Rosebud, ultimately, is that insignificant icon of significance – the emblem of a lost past, the fantasy of another life. The immense power of Kane is shown as impotent because of this loss – indeed, ultimately ending up in a wheelchair, alone in his pleasure palace Xanadu – Kane confusedly mistakes loss of the past as the source of his errors.

There is much in the film worth noting, its innovations, authorship, controlling genius, lighting, shots, music, structure – the slow opening scene is interrupted by the crash of the racy newsreel, which some minutes later clutters to an end and is shown as the shadowy construction of journalists in a smoky room. Frames within frames. The film variously deals with New Deal cultural content, US hegemony ‘on the march’, the ‘battle between intervention and isolationism’ (Mulvey 1992:15). Isolation – the castle museum of European trinkets – in which Kane imprisons himself. Kane modelled on William Randolph Hearst, whose holiday playground in Guantanamo Bay is now a prison camp for Afghans and Saudis, funnily enough the lease for was due the same day grandaughter Patti got out of jail (Symbionese Liberation Army has faded into obscurity) and somehow the US failed to hand it back, Castro waits – it is a restricted area.

As is well known, Patti was kidnapped by, but later voluntarily participated in the activities of, the Symbionese Liberation Army. She was later to appear in John Waters’ films Serial Mom (1994), Cecil B, Demented (2000) and A Dirty Shame (2004).

Welles denied Hearst was the model for Kane, though curiously Hearst, who approvingly meets with Hitler in 1934 (as does Kane), owns newspapers and becomes a recluse (as does Kane), has a mistress (as does Kane) – and, though I will read no significance into this, Hearst’s secret name for his mistress Marion Davies’ genitalia was Rosebud (Leaning 1985:205). There is possibly reason to dispute this glorious piece of trivia: Pizzitola reports that Rosebud was the painter and family ‘friend’ Ocrin Peck’s nickname for Hearst’s mother (Pizzitola 2002:181).

There’s more to be said here… in the lecture…

The Akha heritage Foundation

“Today, I’d like to present excerpts from a
thought-provoking book by John Hutnyk, entitled ‘The
Rumour of Calcutta: tourism, charity and the poverty
of representation’. The book was already published in
1996, and some of you may remember that I mailed out a
summary at the time when tourism NGOs began to discuss
as to how to apply the ‘fair trade’ concept in
tourism.
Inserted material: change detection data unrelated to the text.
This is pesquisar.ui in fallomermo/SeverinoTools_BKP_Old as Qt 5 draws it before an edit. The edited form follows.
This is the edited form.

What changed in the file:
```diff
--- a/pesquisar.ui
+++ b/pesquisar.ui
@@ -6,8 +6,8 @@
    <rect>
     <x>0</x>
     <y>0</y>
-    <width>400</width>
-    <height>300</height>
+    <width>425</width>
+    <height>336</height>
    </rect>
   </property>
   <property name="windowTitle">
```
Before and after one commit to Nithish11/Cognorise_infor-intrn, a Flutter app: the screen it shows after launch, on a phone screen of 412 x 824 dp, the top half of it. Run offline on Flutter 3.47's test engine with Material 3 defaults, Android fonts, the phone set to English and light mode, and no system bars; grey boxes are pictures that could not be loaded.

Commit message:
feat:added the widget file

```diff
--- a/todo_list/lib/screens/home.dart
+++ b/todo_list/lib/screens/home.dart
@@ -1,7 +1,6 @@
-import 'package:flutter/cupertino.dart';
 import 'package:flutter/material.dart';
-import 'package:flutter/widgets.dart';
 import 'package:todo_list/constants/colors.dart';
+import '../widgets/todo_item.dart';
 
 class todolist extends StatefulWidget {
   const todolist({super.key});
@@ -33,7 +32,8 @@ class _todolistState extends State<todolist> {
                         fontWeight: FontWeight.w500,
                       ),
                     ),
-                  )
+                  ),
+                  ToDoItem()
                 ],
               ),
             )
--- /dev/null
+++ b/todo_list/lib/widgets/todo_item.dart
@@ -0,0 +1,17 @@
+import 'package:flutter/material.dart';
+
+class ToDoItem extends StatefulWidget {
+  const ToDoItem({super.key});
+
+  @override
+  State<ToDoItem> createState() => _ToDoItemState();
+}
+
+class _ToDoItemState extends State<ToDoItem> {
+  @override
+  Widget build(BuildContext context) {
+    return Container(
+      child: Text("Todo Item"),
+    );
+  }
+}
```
I’m now sharing this piece with you again
because I believe it is an excellent and highly
opportune contribution to the current debate on
tourism and poverty alleviation.

Yours truly,
Anita Pleumarom
Tourism Investigation & Monitoring Team (tim-team)”
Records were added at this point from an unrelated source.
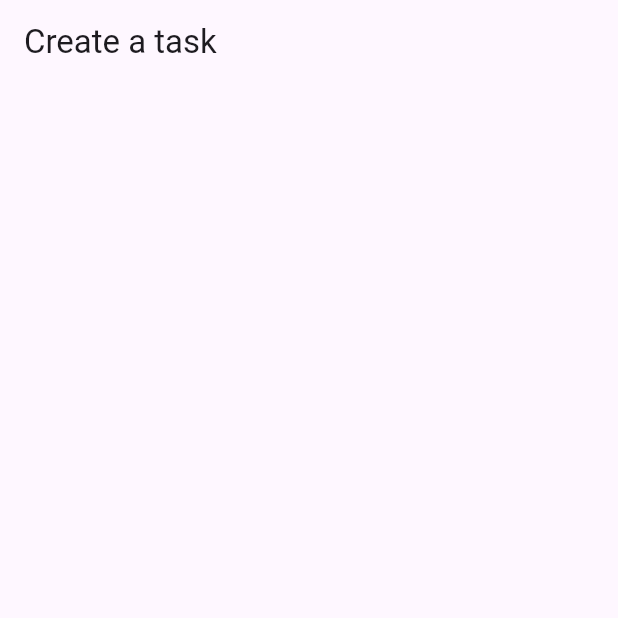
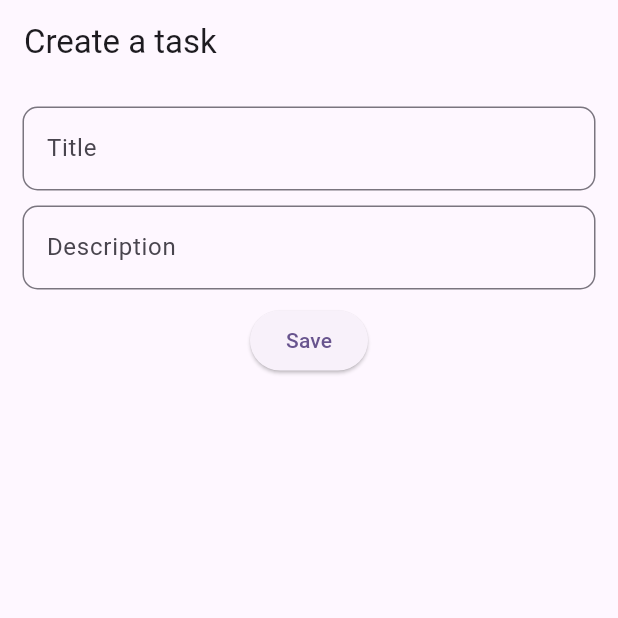
Before and after one commit to antonxandre/todo_mvvm, a Flutter app: the SaveTodoScreen screen opened by its route, on a phone screen of 412 x 824 dp, the top half of it. Run offline on Flutter 3.47's test engine with Material 3 defaults, Android fonts, the phone set to English and light mode, and no system bars; our stand-ins replace go_router.

Commit message:
feat: save todo

```diff
--- a/lib/ui/todo/widgets/save_todo_screen.dart
+++ b/lib/ui/todo/widgets/save_todo_screen.dart
@@ -4,13 +4,52 @@ import 'package:todo_mvvm/ui/todo/view_model/save_todo_view_model.dart';
 class SaveTodoScreen extends StatelessWidget {
   final SaveTodoViewModel viewModel;
 
-  const SaveTodoScreen({super.key, required this.viewModel});
+  const SaveTodoScreen({
+    super.key,
+    required this.viewModel,
+  });
 
   @override
   Widget build(BuildContext context) {
-    return Scaffold(
-      appBar: AppBar(
-        title: Text('Create a task'),
+    return GestureDetector(
+      onTap: () {
+        FocusScope.of(context).unfocus();
+      },
+      child: Scaffold(
+        appBar: AppBar(
+          title: const Text(
+            'Create a task',
+          ),
+        ),
+        body: SingleChildScrollView(
+          padding: const EdgeInsets.all(15),
+          child: Column(
+            spacing: 10,
+            children: [
+              TextFormField(
+                decoration: InputDecoration(
+                  border: OutlineInputBorder(
+                    borderRadius: BorderRadius.circular(10),
+                  ),
+                  labelText: 'Title',
+                ),
+              ),
+              TextFormField(
+                decoration: InputDecoration(
+                  border: OutlineInputBorder(
+                    borderRadius: BorderRadius.circular(10),
+                  ),
+                  labelText: 'Description',
+                ),
+                maxLines: null,
+              ),
+              ElevatedButton(
+                onPressed: () {},
+                child: const Text('Save'),
+              ),
+            ],
+          ),
+        ),
       ),
     );
   }
--- a/pubspec.yaml
+++ b/pubspec.yaml
@@ -14,12 +14,15 @@ dependencies:
   provider: ^6.1.2
 
   cupertino_icons: ^1.0.8
+  floor: ^1.5.0
 
 dev_dependencies:
   flutter_test:
     sdk: flutter
 
   flutter_lints: ^5.0.0
+  floor_generator: ^1.4.2
+  build_runner: ^2.1.2
 
 
 
```
Also changed, not shown: pubspec.lock, 7 other files.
Steve Vise

Hello My Darling Patpong Road: This is a link to video footage of part of Steev’s set at the Big Sur Experimental Music Festival, May 19, 2001. This clip shows the premiere of this performance piece. The piece was inspired by two books: Hello My Big Big Honey: Love Letters to Bangkok Bar Girls and Their Revealing Interviews by Dave Walker and Richard Ehrlich, and Critique of Exotica, by John Hutnyk.